“This email contains information about an upcoming session you can attend to help process the events following the death of Ricky Cobb II and other available resources,” an internal email obtained by Alpha News reads. “We recognize that we all process this tragedy in different ways.”
It outlined an August event where MNIT employees could “process this tragedy together.” The email went on to state that “this moment is especially hurtful as it is a Black man who lost his life after an interaction with law enforcement.”
MNIT did not respond to Alpha News’ request for comment regarding the email.
The August event was led by Sarah Herder Lewis, MNIT’s director of Equal Opportunity, Diversity, and Inclusion along with Equity and Justice Black Caucus co-chair Maurice Wilson III.
The email referred employees to their Employee Assistance Program that provides counseling to MNIT employees. “If it is helpful, you can request to talk to a counselor who identifies as a person of color,” said the email, which also referenced specialists who can help first responders.
Cobb was pulled over on July 31 by state troopers. Three troopers approached Cobb’s car after learning that he was wanted in Ramsey County, asking him to get out and attempting to physically remove him because he refused to exit.
Cobb began to drive away as one of the trooper’s had his head and torso inside the vehicle, which prompted a trooper on the passenger side of the vehicle to fire his handgun. Law enforcement released body camera footage and announced they had recovered a handgun in the backseat of Cobb’s car.
Local activists published an address of one of the police officers involved in the shooting. The incident is currently under investigation and all three state troopers are on standard administrative leave.
Gov. Tim Walz’s administration has been open about its efforts to make “centering equity” the “new normal” in state government. Public documents reported on by Alpha News reveal the extent of the Walz administration’s attempt to, in its own words, “embed equity and inclusion in state systems and structures.” These efforts included an “equity inventory” of all state agencies.
Much of this language is reflected in MNIT’s annual reports, which, in 2022, began with an “equity statement.”
“MNIT is committed to advancing equity through our technology and our work. We serve all Minnesotans, and we are part of the solution to reduce racial, economic, and other disparities,” the equity statement reads. It also calls for creating “the environment and accountability measures necessary to embed equity across MNIT.”
One of MNIT’s “guiding principles” is: “Ask how your actions are reinforcing or removing structural inequity.”

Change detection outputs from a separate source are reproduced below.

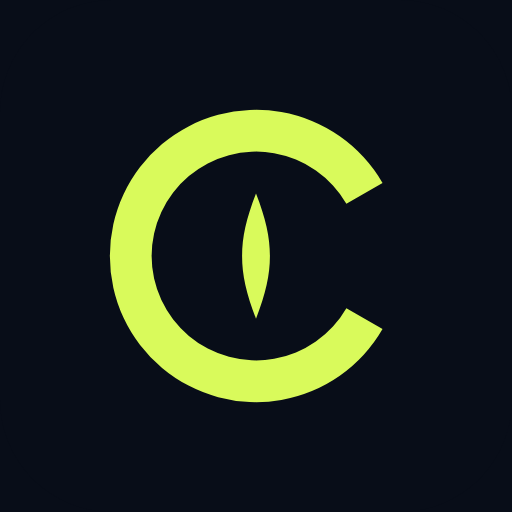
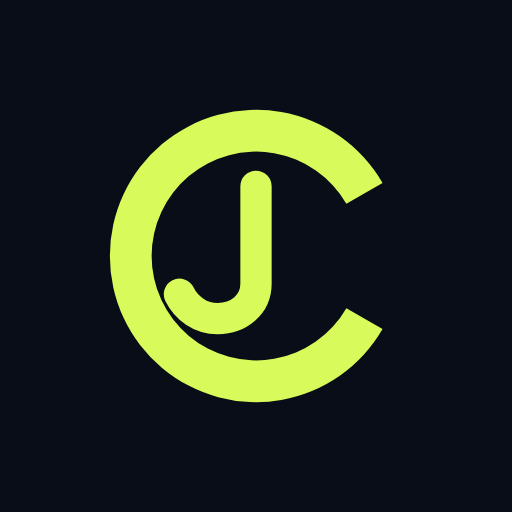
Refine brand mark into C-J ligature

Changed region(s): [[0.3125, 0.3125, 0.5312, 0.6562]]

diff --git a/components/BrandMark.tsx b/components/BrandMark.tsx
@@ -4,7 +4,15 @@ export function BrandMark({ className }: { className?: string }) {
       <path
         fill="currentColor"
         fillRule="evenodd"
-        d="M84.37 69 A42 42 0 1 1 84.37 27 L73.98 33 A30 30 0 1 0 73.98 63 Z M48 30 C50.8 37.2 52 42.5 52 48 C52 53.5 50.8 58.8 48 66 C45.2 58.8 44 53.5 44 48 C44 42.5 45.2 37.2 48 30 Z"
+        d="M84.37 69 A42 42 0 1 1 84.37 27 L73.98 33 A30 30 0 1 0 73.98 63 Z"
+      />
+      <path
+        d="M48 28 V56 C48 62 43 66 37 66 C32 66 28 63 26 59"
+        fill="none"
+        stroke="currentColor"
+        strokeWidth="9"
+        strokeLinecap="round"
+        strokeLinejoin="round"
       />
     </svg>
   );
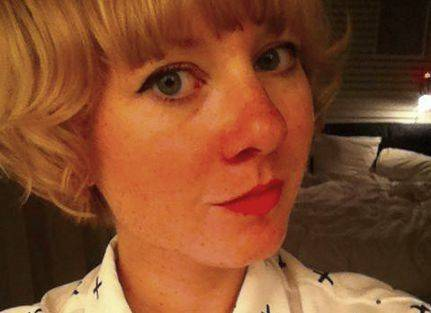
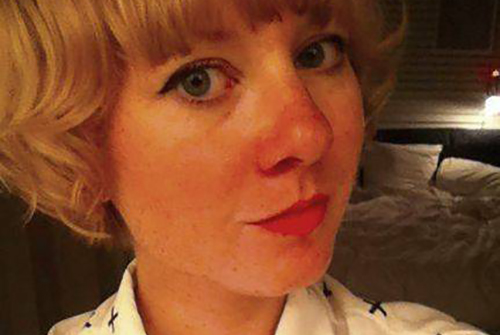
final tweaks

diff --git a/_posts/2015-04-24-amanda-hess.md b/_posts/2015-04-24-amanda-hess.md
@@ -4,6 +4,7 @@ slug: amanda.hess
 title: Amanda Hess - Users
 summary: A new column about how people use the internet at Slate
 categories: [writing, journalism, internet culture]
+credits: {name: "Amanda's best selfie"}
 ---
 
 #### Okay, so I want to ask you about your new column. First, how does having a column work? Is this your main thing now? How much time do you devote to this, and how much time do you spend writing other things outside of the column?
@@ -56,7 +57,7 @@ And I'm also just cravenly asking anyone if they know teenagers who will email m
 
 #### I always thought you were pretty plugged into that teen beat. 
 
-Well, I'm like twenty-nine now. You know, I keep getting older. And teenagers stay the same age. So, people who I might have talked to who were seventeen a few years ago aren't teenagers anymore. They can be a good bridge to younger people, but you really have to keep getting new sources if you write about teenagers.
+Well, I'm like twenty-nine now. You know, I keep getting older and teenagers stay the same age. So, people who I might have talked to who were seventeen a few years ago aren't teenagers anymore. They can be a good bridge to younger people, but you really have to keep getting new sources if you write about teenagers.
 
 #### I forgot about that. So, do you think you're going to become the type of person that spends a lot of time in these niche sites, or is it mostly, like, an academic interest to you where people will direct you to them and you'll look at them enough to write a story but you won't spend a whole lot of time crawling through these communities? Or trying every new app that comes out to see what's happening on it? 
 
@@ -85,13 +86,13 @@ Yeah, like I'll write something offensive? Yeah, uhhh, I don't know. I mean, it'
 That's a really difficult question because I think one of the things that I tend to. I tend to agree with [Nathan Jurgensen][jurgenson]. Do you know who he is? He's a sociologist who writes about the Internet, and he has promoted this idea 
 called "digital dualism" which [debunks] the idea that online and offline lives are separate things. It's difficult to believe that, as I do, and also think that there's anything new and interesting in writing about different technologies. And some people, I think, do that really well. And I don't think I'm really one of those people. So the things that I often end up writing about – that are about the culture of the internet – they don't really... They don't tend to interact much with how it's different than it used to be. Do you know what I mean? It's more like – and this is not something I've actually thought about, but I'm articulating just now – it's more like reporting on the internet like it's a place. And it doesn't tend to really specifically have a commentary or a critique about how it's different from before we had the internet or how it's different when we're not on the Internet much at all. I guess. Maybe I'm wrong. Am I wrong? 
 
-#### I don't think so. I mean, it's an interesting question. It kind of comes up in the piece about [diagnosing mental disorders][mental] and whether internet [disorders] are different or are they do they just allow us different manifestations of existing problems. One thing is it seems like things happen faster on the internet because we always have access to it. Is the fact that behaviors are accelerated novel or not? Maybe that's a significant question? 
+#### I don't think so. I mean, it's an interesting question. It kind of comes up in the piece about [diagnosing mental disorders][mental] and whether internet [disorders] are different or do they just allow us different manifestations of existing problems? One thing is it seems like things happen faster on the internet because we always have access to it. Is the fact that behaviors are accelerated novel or not? Maybe that's a significant question? 
 
 Yeah. I think you're right, and I don't know. That's a good example of a thing that I wrote about, "whether disorders are different online." Because that's like a classic Amanda Hess thing where, like, I don't say whether they are or not, and I don't know. 
 
 I don't know if they're different. 
 
-I know that one guy thinks they are and one guy thinks they're not, really. But, I have no idea if we should see them as different things. But, I do agree with you that it's a really interesting question. I'm probably not going to answer it. But hopefully I can illuminate the question in some way. That's usually my goal. 
+I know that one guy thinks they are and one guy thinks they're not, really. But I have no idea if we should see them as different things. But, I do agree with you that it's a really interesting question. I'm probably not going to answer it. But hopefully I can illuminate the question in some way. That's usually my goal. 
 
 #### I think that makes sense. I think that's kind of like the best anybody can do a lot of the time.
 
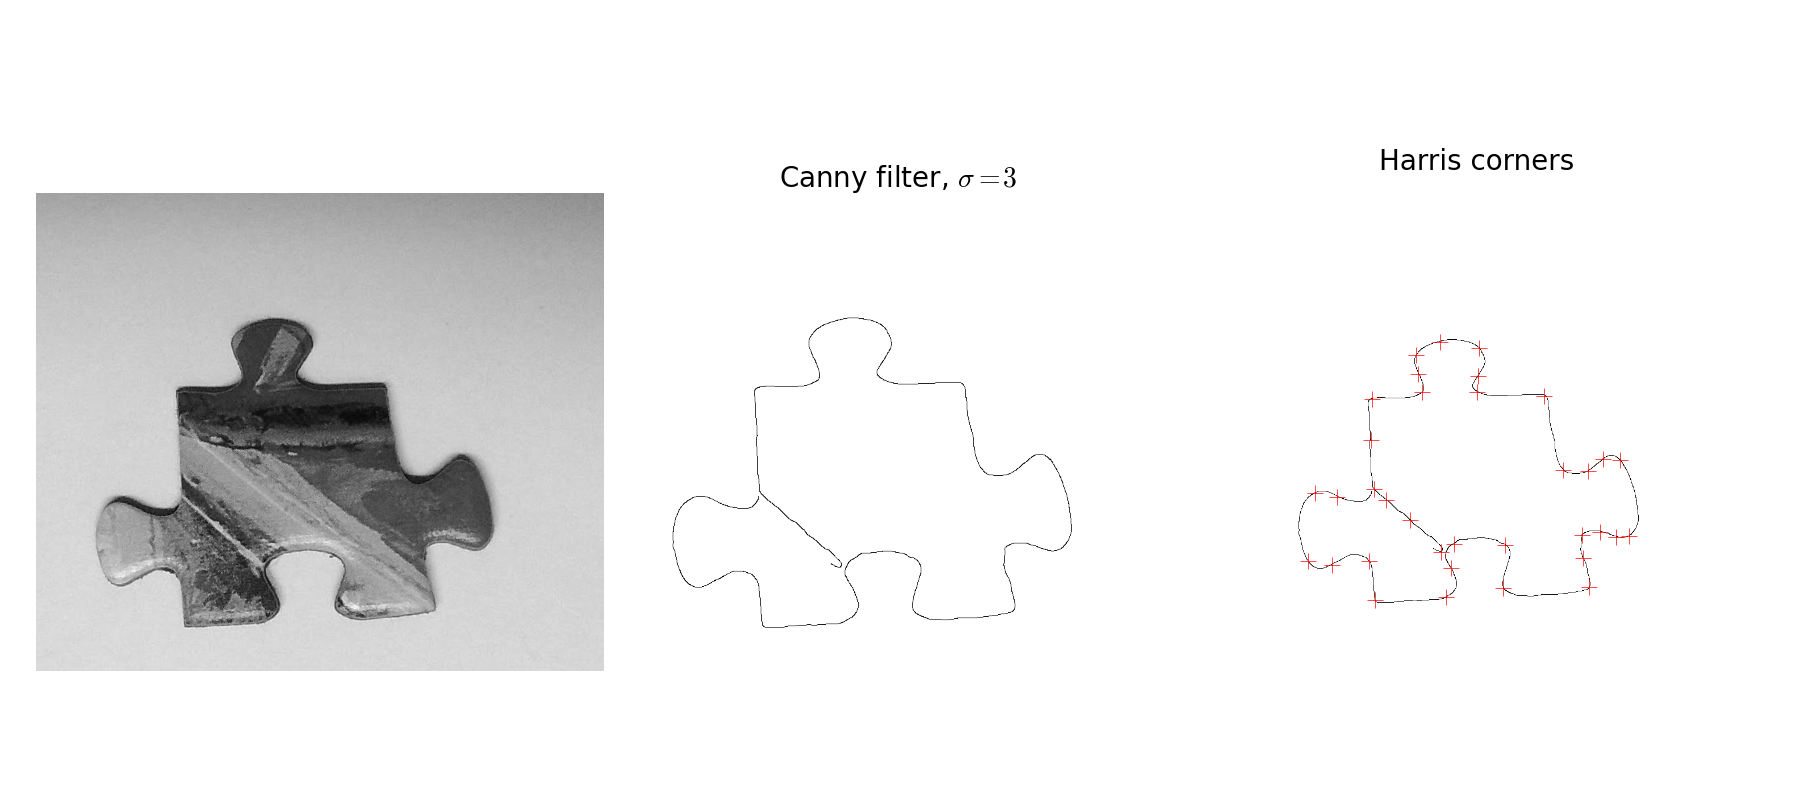
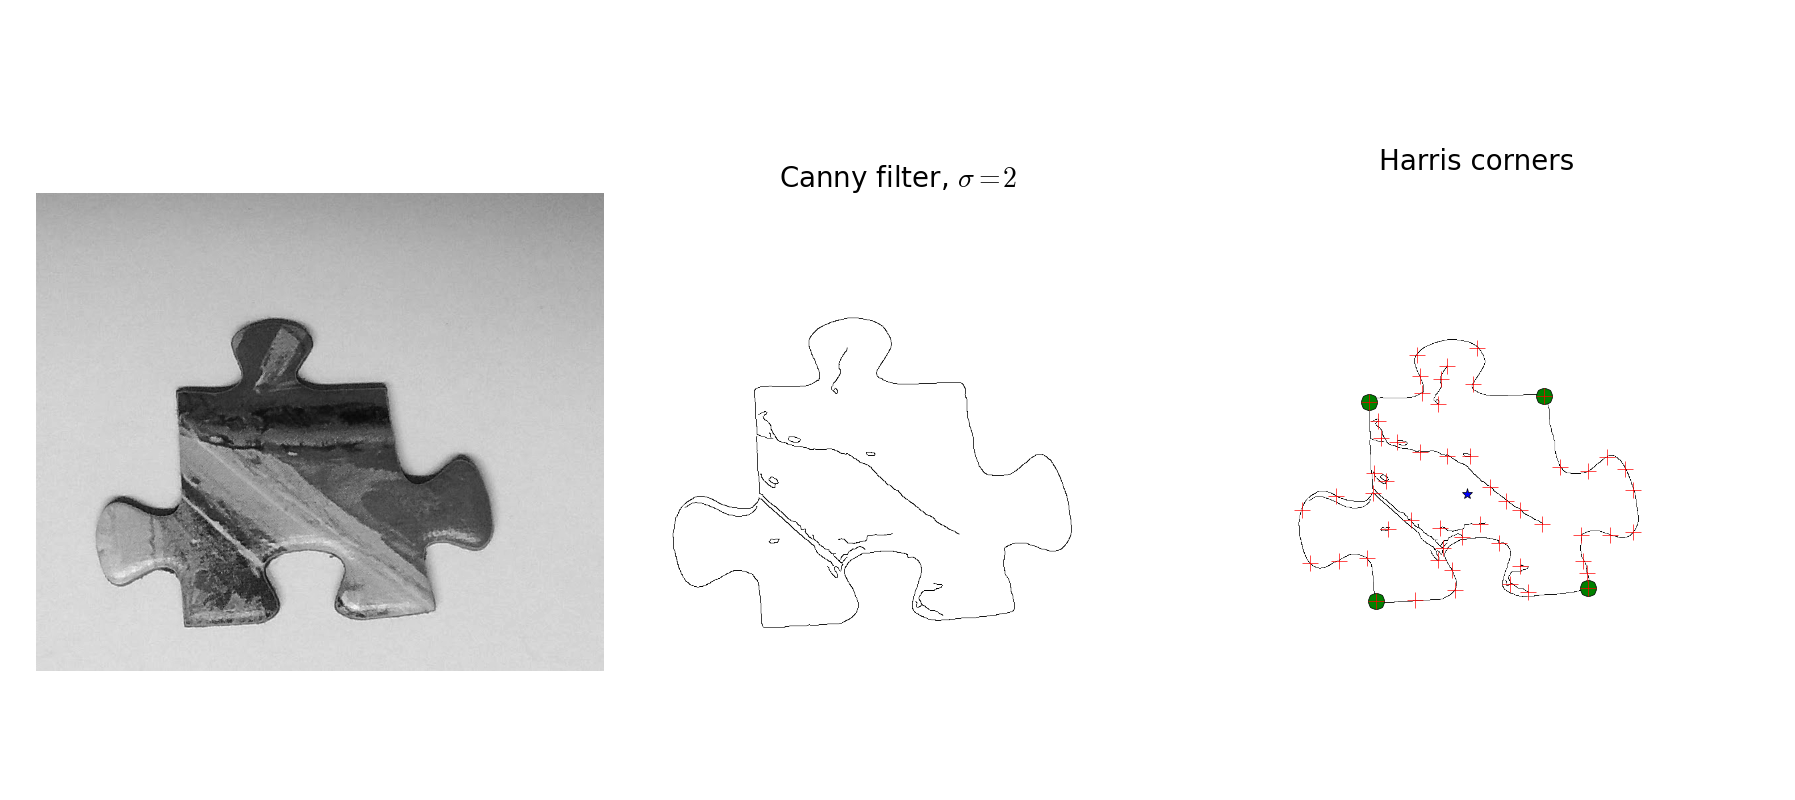
updates quandry notes

diff --git a/content/notes/puzzler.md b/content/notes/puzzler.md
@@ -1,13 +1,13 @@
 +++
 date = "2015-09-28T23:19:45-07:00"
-description = ""
+description = "solvin puzzles with scikit-image"
 menu = ""
 tags = ["python"]
-title = "puzzler"
+title = "quandry"
 
 +++
 
-I'm messing with `[scikit-image](http://scikit-image.org/docs/dev/)`
+I'm messing with [scikit-image](http://scikit-image.org/docs/dev/)
 and trying to solve jigsaw puzzles.
 
 The current pipeline is edge detection via the Canny routine,
@@ -25,20 +25,16 @@ but I found `harris` worked the best while generating the fewest false positives
 I also tried contour detection but found that to not be very helpful.
 [Blob detection](http://scikit-image.org/docs/dev/auto_examples/plot_blob.html)
 might be worth trying.
+The [morphsnakes](https://github.com/pmneila/morphsnakes)
+also generates good concave hulls (outlines of the pieces).
 
-Next I need to eliminate the false corners.
-The four corners should roughly form a rectangle,
-so I think I can look at each candidate corner and use
-[orientations](http://scikit-image.org/docs/dev/api/skimage.feature.html#corner-orientations)
-to find other points separated by 90, -90 and 180 degrees of rotation.
-Those four points will form the candidate corner set.
-Then I can look at area, side relationships and other properties of the candidate sets..
-
-Here are some sample images of the current pipeline:
+Here are some sample images of the current pipeline.
+The blue star is an estimate of the piece's centroid.
+"Candidates corners" are shown as red crosses.
+From these candidates I use some fluffy heuristics to generate the green circles:
+the best guesses as to the true corners of each piece.
 
 ![piece a](/img/corner-detection-piece-a.png)
 ![piece b](/img/corner-detection-piece-b.png)
 
-and the code I'm using atm:
-
-<script src="https://gist.github.com/yosemitebandit/ef5b1342c264937698b1.js"></script>
+The code I'm using is on [github](https://github.com/yosemitebandit/quandry).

In its 2022 report, the agency touted the fact that “50 employees on MNIT’s Equity Team worked on 25 activities to incorporate equity into the way that we work.”
The taxpayer-funded agency reports its progress on DEI goals on a quarterly basis to the “Governor’s Inclusion Office,” according to its 2021 annual report.
That report revealed that MNIT “added inclusion-related skills” to the job descriptions for manager and supervisor positions, and hosted several DEI events for employees, including a “virtual trauma and self-care workshop” to “provide a forum for employees to promote positive self-care during the Derek Chauvin trial.”
Employees also participated in an “unconscious bias training” and were greeted with articles about Pride Month and Juneteenth on the agency intranet, according to the report.
“MNIT anticipates significant advancement in equity and inclusion work in 2022 and will utilize employee engagement and leadership to drive that work,” the report said.
The commissioner of MNIT is appointed by the governor and serves in his cabinet.